In our “techie” day and age, most runners will utilize a Garmin or similar device to track pace, mileage, calories burned, etc. While useful in many ways, these can also lead people to overconsume calories, thinking they have to replace what they burn while on the run. This is a BIG NO-NO. The body cannot efficiently absorb and digest that many calories, which results in that too-familiar brick sitting in your stomach, abdominal cramps, and gas.
For most athletes, 150-180 calories/hour on the run is adequate. Larger athletes need more, around 250-280 calories/hour. You also need more calories (and less fluid) when running in colder temperatures, and fewer calories (and more fluid) when running in extreme heat. While this may seem minimal, the body is incredibly efficient at using its energy stores, and if we train it to preserve fuel, it will. A safe estimate is to take in 1/3 of what is lost, for calories, fluids, and electrolytes.

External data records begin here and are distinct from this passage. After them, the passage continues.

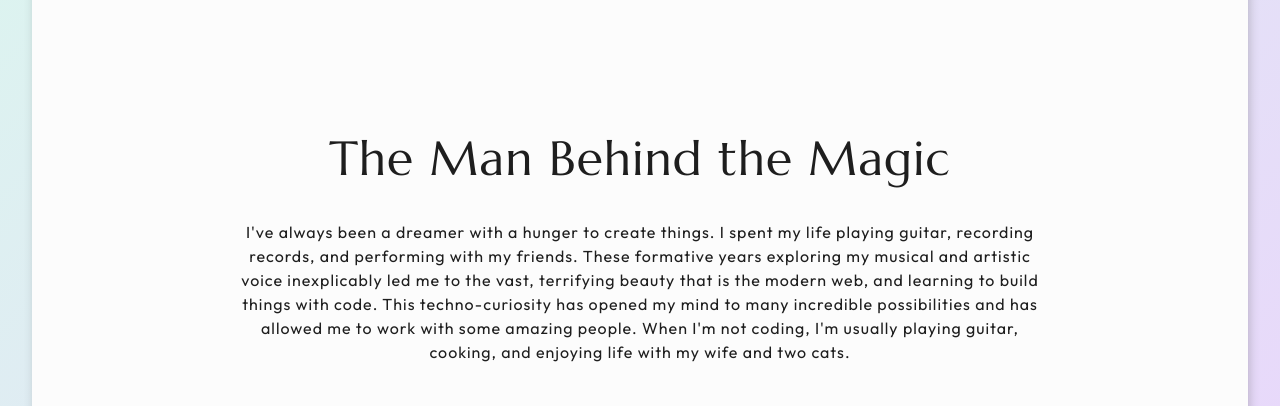
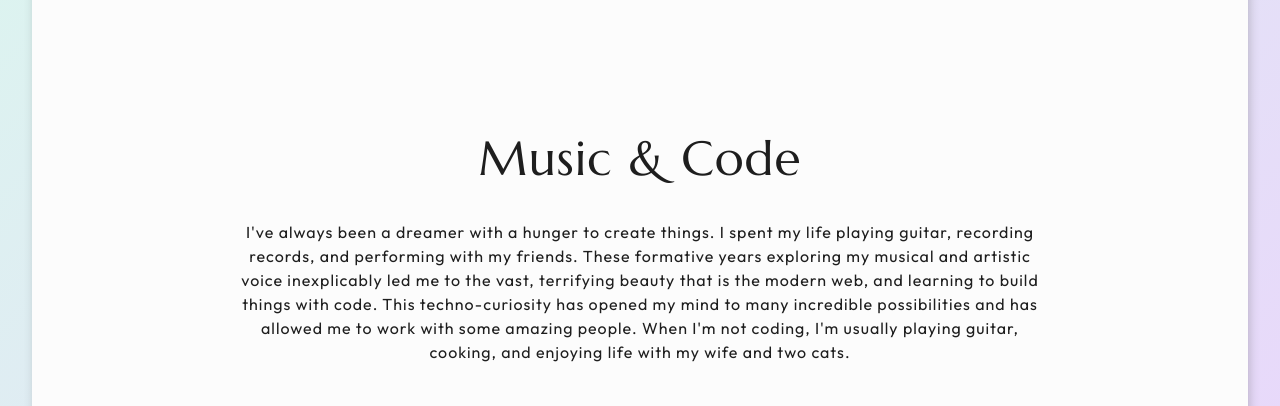
Before and after one commit to joshnussbaum89/Portfolio, an Astro site: page / in a window 1280 px wide. Shown: the part 800-1206 px from the top of the page. Built offline with nearby package versions, Linux system fonts and the light colour scheme; Astro itself is replaced by a stand-in of ours.

Commit message:
update about header copy

```diff
--- a/src/components/Home/About.astro
+++ b/src/components/Home/About.astro
@@ -6,7 +6,7 @@ import joshWoods from '/josh-woods.webp'
 ---
 
 <section id="about" class="about">
-  <SectionHeader text="The Man Behind the Magic" />
+  <SectionHeader text="Music & Code" />
   <p class="bio">
     I've always been a dreamer with a hunger to create things. I spent my life
     playing guitar, recording records, and performing with my friends. These
```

Lastly (a) trial everything before your race. On runs that mimic the distance and intensity of your race. And (b) be flexible, and don’t be afraid to adjust mid-race if conditions change.
Have more questions? Tune in for Monday’s live Nutrition Q&A on the Trail and Ultra Running Facebook page with me, Heidi Strickler, Registered Dietitian.
Interested in a nutrition periodization guide with your training? Hoping to keep the weight off as we approach the holiday season? Want an athlete-based meal plan to support your training?
Email email@example.com .